Wednesday, May 9, 2012

It's even worse than you thought


In an earlier blog I wrote about the suit of indigenous people in Ecuador against Texaco and Chevron. After 18 years they had won their court case against the oil companies who had destroyed their land while drilling for oil in the Amazon jungle. But then it turned out that a trade agreement between the US and Ecuador contained a clause that such court cases could be reviewed by a panel of three lawyers. In the case of the Ecuadorian indigenous people the panel decided that the oil companies did not have to pay anything. Three North American lawyers could invalidate the decision of Ecuadorian courts.
Now a column in Common Dreams explains the whole situation in more detail. It is even worse than we thought.

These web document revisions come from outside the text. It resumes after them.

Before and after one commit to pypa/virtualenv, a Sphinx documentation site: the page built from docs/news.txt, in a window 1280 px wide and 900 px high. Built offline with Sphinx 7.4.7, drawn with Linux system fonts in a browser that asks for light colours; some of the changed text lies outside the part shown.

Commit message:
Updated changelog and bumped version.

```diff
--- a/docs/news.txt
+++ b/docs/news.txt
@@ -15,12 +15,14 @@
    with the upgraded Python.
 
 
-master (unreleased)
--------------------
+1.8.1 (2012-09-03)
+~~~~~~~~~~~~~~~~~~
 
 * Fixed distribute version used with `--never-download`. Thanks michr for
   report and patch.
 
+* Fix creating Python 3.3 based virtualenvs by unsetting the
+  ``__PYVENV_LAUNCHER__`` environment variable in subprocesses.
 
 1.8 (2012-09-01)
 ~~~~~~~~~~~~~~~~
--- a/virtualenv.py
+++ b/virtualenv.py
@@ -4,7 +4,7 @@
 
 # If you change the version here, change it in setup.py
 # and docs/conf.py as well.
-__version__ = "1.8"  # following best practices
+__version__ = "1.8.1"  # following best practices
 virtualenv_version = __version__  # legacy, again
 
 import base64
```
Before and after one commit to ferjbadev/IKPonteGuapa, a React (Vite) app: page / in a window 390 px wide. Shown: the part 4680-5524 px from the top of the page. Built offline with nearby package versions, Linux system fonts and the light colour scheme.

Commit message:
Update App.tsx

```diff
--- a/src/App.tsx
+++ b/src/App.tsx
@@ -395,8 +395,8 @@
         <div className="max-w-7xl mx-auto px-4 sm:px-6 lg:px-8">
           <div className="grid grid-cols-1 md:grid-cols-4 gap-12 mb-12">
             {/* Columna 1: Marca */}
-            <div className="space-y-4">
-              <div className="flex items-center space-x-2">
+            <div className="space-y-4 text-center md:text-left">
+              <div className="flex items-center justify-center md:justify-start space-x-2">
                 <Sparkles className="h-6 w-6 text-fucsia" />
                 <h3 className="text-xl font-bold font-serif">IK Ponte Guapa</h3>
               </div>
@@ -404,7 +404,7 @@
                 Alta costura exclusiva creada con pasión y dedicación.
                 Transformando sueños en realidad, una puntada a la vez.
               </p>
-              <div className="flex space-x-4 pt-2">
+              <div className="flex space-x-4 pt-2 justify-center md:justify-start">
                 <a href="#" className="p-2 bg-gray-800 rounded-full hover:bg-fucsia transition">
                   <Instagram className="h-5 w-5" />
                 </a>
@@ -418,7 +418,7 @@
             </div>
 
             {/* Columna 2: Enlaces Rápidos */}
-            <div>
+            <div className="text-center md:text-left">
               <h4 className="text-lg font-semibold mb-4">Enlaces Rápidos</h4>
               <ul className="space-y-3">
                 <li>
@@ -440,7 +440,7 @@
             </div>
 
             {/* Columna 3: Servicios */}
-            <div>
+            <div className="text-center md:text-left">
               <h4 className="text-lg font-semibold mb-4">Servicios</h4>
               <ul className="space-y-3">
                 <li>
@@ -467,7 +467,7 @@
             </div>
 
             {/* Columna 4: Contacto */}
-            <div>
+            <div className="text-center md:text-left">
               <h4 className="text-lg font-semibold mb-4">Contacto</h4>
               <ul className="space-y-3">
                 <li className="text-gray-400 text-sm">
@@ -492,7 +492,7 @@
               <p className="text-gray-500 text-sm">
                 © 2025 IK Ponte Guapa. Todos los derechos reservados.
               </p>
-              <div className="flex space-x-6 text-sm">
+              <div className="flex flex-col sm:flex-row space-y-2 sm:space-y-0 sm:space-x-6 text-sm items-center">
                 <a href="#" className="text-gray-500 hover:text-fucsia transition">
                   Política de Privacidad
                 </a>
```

The United States has signed “bilateral investment treaties” with a lot of different countries. So have many other countries. Under those treaties global corporations are not only able to evade the court decisions in foreign countries, but they are allowed to sue other governments for losses sustained due to government regulations. Thus “last year, Ecuador was forced to pay fines of $78 million to the United States oil company Chevron, which claims that the country's efforts to protect the Amazon from pollution have negatively affected business.” Not only was the decision of Ecuadorian courts nullified, but the Ecuadorian government had to pay Chevron even though it was the oil company that had seriously polluted stretches of the Amazon.

These bilateral investment treaties exist not only between the United States and other countries. Germany is in danger of being sued by a Swedish company that manufactures nuclear power plants. After the Fukushima nuclear disaster, the Germans decided to phase out their nuclear plants. They cancelled contracts for new nuclear installations and now it looksas if they own the Swedish firm “more than €1 billion.”

Foreign investors may challenge, in an international arbitration process, any change in law and policy to protect the environment and public health, to promote social or cultural goals, or to grapple with financial or economic crises. Private global companies are clearly gaining the upper hand against governments who try to protect the environment, such as the government of Ecuador, or protect their citizens against nuclear disaster, such as the German government. Private pursuit of profit is gaining the upper hand over democratically elected governments.

No one voted for the management of these global corporations. But they now have power over elected governments. Corporate totalitarianism is the latest product of the “free” market.